A man who pleaded guilty to stealing ballots from a polling station he was working at in San Francisco’s Crocker Amazon neighborhood last November was set to be released next week but will stay in jail a little while longer after a bizarre sentencing hearing Thursday.

Karl Bradfield Nicholas, 51, had pleaded guilty to stealing the ballots, a voter roster, and a memory box and access key to a voting machine from the station on Knott Court where he was working as a poll worker supervisor on Election Day, Nov. 2, 2010. Nicholas was arrested early the next day and the ballots were later found in the lagoon at the Palace of Fine Arts, prosecutors said.

California: Dean Logan and Michael Alvarez: Needed – a 21st century voter registration system for California | San Francisco Chronicle

The world looks to California for 21st century innovation, especially for the application of technology that makes life less costly and more efficient.

Californians are well into the 21st century, working in the cloud, using smart phones and tablet computers, and getting their entertainment on-demand by satellite. But when it comes to voter registration, California seems to be stuck in the 18th century. State law won’t allow eligible citizens in our state to register online until at least 2015 — and maybe much later.

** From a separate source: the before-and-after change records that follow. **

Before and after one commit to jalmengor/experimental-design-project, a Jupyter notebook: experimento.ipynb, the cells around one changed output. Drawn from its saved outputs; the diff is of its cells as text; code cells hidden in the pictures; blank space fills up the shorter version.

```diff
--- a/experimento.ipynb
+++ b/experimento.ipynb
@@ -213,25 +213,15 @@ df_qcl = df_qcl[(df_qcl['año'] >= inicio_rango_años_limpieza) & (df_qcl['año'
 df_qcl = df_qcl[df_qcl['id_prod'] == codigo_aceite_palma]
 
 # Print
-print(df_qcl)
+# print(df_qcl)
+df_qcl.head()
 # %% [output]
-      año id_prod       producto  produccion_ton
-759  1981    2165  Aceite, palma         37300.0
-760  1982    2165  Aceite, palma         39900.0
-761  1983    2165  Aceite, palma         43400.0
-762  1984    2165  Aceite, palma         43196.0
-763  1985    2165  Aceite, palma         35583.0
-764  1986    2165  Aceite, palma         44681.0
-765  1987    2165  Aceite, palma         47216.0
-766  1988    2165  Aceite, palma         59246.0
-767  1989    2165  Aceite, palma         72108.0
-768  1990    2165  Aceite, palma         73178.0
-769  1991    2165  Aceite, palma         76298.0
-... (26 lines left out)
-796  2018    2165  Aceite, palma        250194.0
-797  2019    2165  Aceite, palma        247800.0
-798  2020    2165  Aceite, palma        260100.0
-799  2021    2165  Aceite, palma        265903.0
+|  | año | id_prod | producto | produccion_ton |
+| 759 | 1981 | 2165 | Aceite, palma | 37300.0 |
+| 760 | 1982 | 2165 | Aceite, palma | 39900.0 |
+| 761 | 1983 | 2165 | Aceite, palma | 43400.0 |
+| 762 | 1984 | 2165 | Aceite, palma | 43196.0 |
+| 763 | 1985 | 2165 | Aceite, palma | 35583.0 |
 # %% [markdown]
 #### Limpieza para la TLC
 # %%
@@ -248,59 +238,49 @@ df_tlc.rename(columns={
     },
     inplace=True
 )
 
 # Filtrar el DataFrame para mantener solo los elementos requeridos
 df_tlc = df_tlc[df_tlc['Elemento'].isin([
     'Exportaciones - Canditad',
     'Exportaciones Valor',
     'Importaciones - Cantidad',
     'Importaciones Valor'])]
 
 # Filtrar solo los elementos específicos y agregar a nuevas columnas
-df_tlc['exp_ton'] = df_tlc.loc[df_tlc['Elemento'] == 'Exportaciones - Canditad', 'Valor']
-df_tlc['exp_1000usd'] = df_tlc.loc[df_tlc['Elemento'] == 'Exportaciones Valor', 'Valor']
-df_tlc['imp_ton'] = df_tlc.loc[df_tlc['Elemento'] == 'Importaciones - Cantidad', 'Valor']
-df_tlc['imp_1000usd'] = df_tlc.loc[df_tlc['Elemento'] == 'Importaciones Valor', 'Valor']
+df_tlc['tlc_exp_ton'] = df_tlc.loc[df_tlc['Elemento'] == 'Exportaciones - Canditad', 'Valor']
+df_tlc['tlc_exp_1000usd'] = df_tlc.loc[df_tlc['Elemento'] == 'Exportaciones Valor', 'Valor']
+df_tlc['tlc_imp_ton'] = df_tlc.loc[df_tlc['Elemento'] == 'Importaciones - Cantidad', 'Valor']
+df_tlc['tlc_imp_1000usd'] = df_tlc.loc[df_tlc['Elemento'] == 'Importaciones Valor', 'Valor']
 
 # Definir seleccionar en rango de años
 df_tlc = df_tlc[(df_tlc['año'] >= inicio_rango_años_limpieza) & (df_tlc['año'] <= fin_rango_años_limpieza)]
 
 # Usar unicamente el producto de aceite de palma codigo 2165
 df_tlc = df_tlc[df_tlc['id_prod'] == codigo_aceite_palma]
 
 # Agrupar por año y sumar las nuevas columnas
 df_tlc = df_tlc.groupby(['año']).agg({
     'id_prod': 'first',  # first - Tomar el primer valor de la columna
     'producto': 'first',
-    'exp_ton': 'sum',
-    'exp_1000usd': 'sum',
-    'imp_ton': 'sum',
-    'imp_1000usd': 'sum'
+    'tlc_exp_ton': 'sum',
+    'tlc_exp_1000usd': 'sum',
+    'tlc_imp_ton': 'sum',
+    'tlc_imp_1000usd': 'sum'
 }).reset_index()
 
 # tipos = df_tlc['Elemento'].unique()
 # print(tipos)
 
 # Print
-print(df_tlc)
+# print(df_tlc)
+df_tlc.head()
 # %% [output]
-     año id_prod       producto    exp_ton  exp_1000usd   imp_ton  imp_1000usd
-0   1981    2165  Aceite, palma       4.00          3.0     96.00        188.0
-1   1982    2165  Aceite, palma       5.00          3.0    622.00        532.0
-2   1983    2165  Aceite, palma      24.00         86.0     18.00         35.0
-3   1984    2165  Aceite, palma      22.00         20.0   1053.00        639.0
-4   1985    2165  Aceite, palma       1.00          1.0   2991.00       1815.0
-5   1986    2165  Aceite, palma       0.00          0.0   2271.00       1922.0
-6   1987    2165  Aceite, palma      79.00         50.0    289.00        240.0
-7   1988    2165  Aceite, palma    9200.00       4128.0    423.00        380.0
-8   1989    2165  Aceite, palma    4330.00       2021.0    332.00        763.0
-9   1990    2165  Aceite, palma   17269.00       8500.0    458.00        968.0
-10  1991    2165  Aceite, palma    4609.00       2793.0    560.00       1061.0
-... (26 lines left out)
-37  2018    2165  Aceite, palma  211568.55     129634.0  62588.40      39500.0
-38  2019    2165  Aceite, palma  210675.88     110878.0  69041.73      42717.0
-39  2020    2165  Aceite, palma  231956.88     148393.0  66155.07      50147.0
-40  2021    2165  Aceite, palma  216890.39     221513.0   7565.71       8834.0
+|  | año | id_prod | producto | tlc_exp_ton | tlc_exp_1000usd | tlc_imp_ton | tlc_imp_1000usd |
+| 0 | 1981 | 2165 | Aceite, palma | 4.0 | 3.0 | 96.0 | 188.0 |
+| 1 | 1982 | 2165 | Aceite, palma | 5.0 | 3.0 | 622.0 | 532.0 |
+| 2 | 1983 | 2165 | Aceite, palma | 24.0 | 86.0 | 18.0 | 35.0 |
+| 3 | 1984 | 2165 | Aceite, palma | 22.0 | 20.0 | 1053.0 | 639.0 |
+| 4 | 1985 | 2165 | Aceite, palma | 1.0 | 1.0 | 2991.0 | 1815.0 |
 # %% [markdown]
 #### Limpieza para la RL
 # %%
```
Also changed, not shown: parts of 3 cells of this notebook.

California: Report finds Santa Clara County California mail-in ballot hiccup may have impacted local races | Inside Bay Area

Santa Clara County election officials sent more than 7,500 mail ballots to the wrong addresses during last June’s election, unwittingly canceling votes cast by some South Bay residents even as those living out of state received ballots.

A report released Friday from the county’s civil grand jury concludes the Registrar of Voters does not follow the proper procedures to avoid errors when mailing out ballots to people who have recently moved.

California: Transparency Project nabs federal grant; money to be used to augment post-election audit project, allow for duplication elsewhere | Times-Standard Online

A local project that uncovered a fatal flaw in Humboldt County’s old elections system just got some national recognition that may ultimately lead to its becoming the standard rather than the exception. The federal Elections Assistance Commission (EAC) officially notified the Humboldt County Elections Office this week that it was receiving a $25,000 grant to…

California: An interview with California Secretary of State Debra Bowen | Daily Kos

Earlier this year, Congresswoman Jane Harman resigned her seat in Congress, triggering a special election in California’s reliably Democratic 36th Congressional district. Sixteen candidates have filed for the May 17 special election; under California’s newly adopted primary system, the top two finishers in that election will advance to a July runoff, regardless of party. Widely…